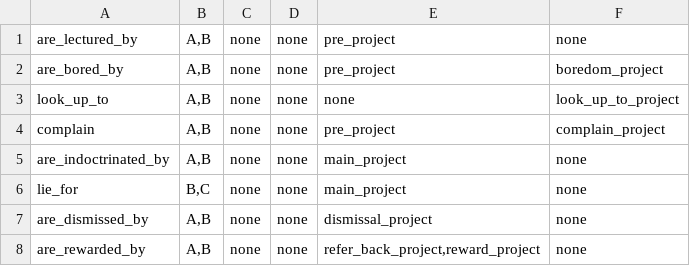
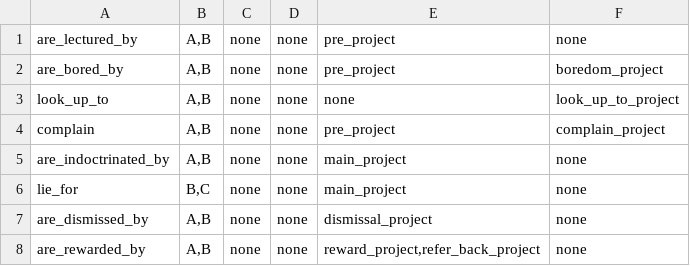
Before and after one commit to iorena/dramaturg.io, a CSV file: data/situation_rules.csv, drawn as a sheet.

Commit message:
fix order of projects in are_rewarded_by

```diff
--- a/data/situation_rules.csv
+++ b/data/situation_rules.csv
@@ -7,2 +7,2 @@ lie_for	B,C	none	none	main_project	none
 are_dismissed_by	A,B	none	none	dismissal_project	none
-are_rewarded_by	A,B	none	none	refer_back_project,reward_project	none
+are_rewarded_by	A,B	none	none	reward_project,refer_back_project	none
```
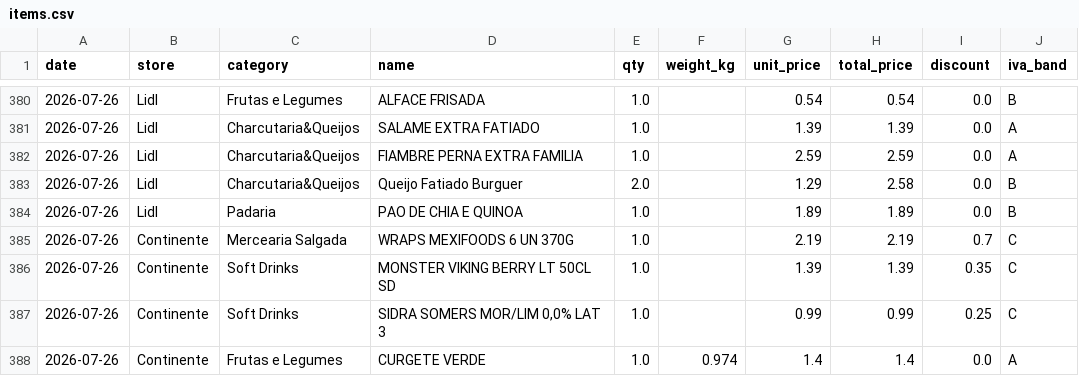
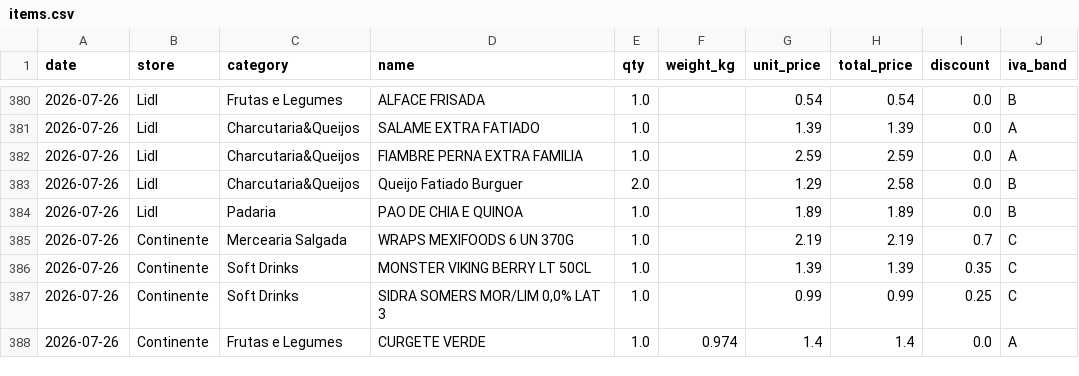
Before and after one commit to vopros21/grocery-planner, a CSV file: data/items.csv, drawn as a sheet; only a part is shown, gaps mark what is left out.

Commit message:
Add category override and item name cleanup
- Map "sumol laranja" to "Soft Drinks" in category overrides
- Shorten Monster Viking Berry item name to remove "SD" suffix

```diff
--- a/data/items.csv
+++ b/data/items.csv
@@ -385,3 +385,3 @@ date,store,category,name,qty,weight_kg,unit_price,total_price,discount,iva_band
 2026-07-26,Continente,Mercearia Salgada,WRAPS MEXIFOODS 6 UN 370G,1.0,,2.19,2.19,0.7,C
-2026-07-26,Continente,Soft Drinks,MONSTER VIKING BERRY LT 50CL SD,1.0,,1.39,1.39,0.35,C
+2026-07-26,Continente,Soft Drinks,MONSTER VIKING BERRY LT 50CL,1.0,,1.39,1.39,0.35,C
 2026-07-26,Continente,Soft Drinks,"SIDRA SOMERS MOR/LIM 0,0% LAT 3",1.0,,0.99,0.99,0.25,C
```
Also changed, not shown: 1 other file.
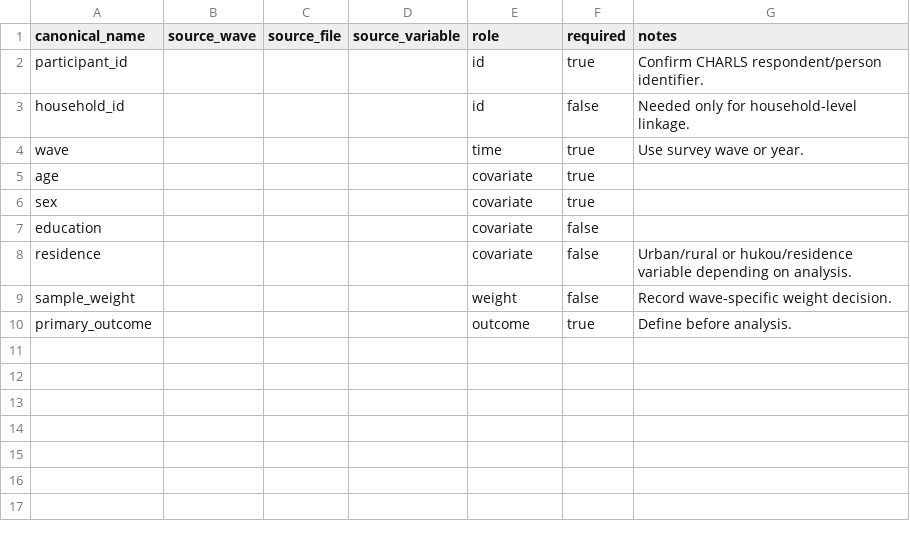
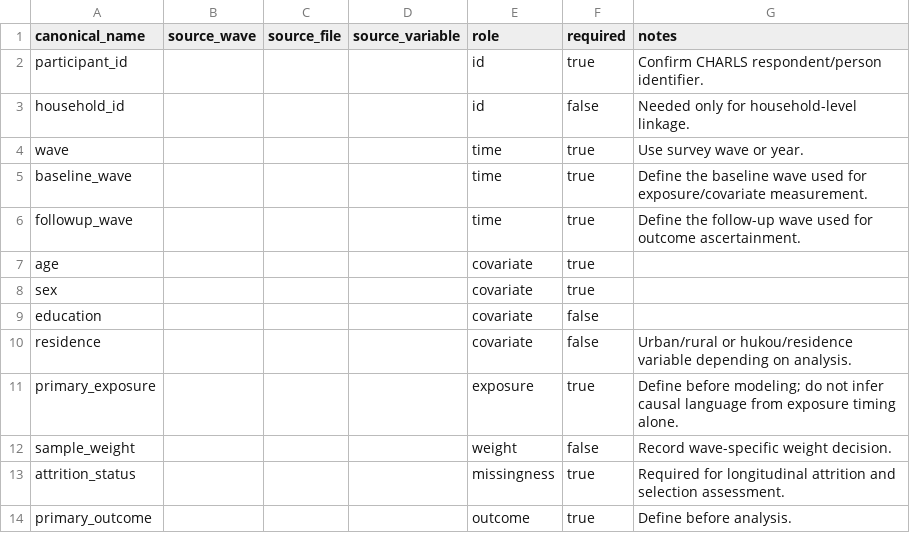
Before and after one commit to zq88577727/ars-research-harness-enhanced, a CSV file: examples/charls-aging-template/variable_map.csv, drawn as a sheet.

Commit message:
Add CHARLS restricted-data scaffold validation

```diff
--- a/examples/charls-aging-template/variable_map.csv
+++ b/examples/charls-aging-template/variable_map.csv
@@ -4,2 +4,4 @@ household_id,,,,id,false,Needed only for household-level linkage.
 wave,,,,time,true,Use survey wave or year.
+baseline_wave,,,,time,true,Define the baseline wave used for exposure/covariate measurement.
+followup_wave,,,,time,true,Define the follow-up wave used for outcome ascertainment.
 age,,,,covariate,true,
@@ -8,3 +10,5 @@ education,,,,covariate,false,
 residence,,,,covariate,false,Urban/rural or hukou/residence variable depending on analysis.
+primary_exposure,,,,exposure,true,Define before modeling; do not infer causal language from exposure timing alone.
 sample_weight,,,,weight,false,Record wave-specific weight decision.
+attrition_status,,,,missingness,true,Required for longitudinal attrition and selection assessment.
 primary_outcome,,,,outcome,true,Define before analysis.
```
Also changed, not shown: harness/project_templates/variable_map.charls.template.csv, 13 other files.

════════════════

__Activity__
A verbatim copy of every entry above, with no pictures, is the expected output.

__Exercise solution__
Before and after one commit to iorena/dramaturg.io, a CSV file: data/situation_rules.csv, drawn as a sheet.

Commit message:
fix order of projects in are_rewarded_by

```diff
--- a/data/situation_rules.csv
+++ b/data/situation_rules.csv
@@ -7,2 +7,2 @@ lie_for	B,C	none	none	main_project	none
 are_dismissed_by	A,B	none	none	dismissal_project	none
-are_rewarded_by	A,B	none	none	refer_back_project,reward_project	none
+are_rewarded_by	A,B	none	none	reward_project,refer_back_project	none
```
Before and after one commit to vopros21/grocery-planner, a CSV file: data/items.csv, drawn as a sheet; only a part is shown, gaps mark what is left out.

Commit message:
Add category override and item name cleanup
- Map "sumol laranja" to "Soft Drinks" in category overrides
- Shorten Monster Viking Berry item name to remove "SD" suffix

```diff
--- a/data/items.csv
+++ b/data/items.csv
@@ -385,3 +385,3 @@ date,store,category,name,qty,weight_kg,unit_price,total_price,discount,iva_band
 2026-07-26,Continente,Mercearia Salgada,WRAPS MEXIFOODS 6 UN 370G,1.0,,2.19,2.19,0.7,C
-2026-07-26,Continente,Soft Drinks,MONSTER VIKING BERRY LT 50CL SD,1.0,,1.39,1.39,0.35,C
+2026-07-26,Continente,Soft Drinks,MONSTER VIKING BERRY LT 50CL,1.0,,1.39,1.39,0.35,C
 2026-07-26,Continente,Soft Drinks,"SIDRA SOMERS MOR/LIM 0,0% LAT 3",1.0,,0.99,0.99,0.25,C
```
Also changed, not shown: 1 other file.
Before and after one commit to zq88577727/ars-research-harness-enhanced, a CSV file: examples/charls-aging-template/variable_map.csv, drawn as a sheet.

Commit message:
Add CHARLS restricted-data scaffold validation

```diff
--- a/examples/charls-aging-template/variable_map.csv
+++ b/examples/charls-aging-template/variable_map.csv
@@ -4,2 +4,4 @@ household_id,,,,id,false,Needed only for household-level linkage.
 wave,,,,time,true,Use survey wave or year.
+baseline_wave,,,,time,true,Define the baseline wave used for exposure/covariate measurement.
+followup_wave,,,,time,true,Define the follow-up wave used for outcome ascertainment.
 age,,,,covariate,true,
@@ -8,3 +10,5 @@ education,,,,covariate,false,
 residence,,,,covariate,false,Urban/rural or hukou/residence variable depending on analysis.
+primary_exposure,,,,exposure,true,Define before modeling; do not infer causal language from exposure timing alone.
 sample_weight,,,,weight,false,Record wave-specific weight decision.
+attrition_status,,,,missingness,true,Required for longitudinal attrition and selection assessment.
 primary_outcome,,,,outcome,true,Define before analysis.
```
Also changed, not shown: harness/project_templates/variable_map.charls.template.csv, 13 other files.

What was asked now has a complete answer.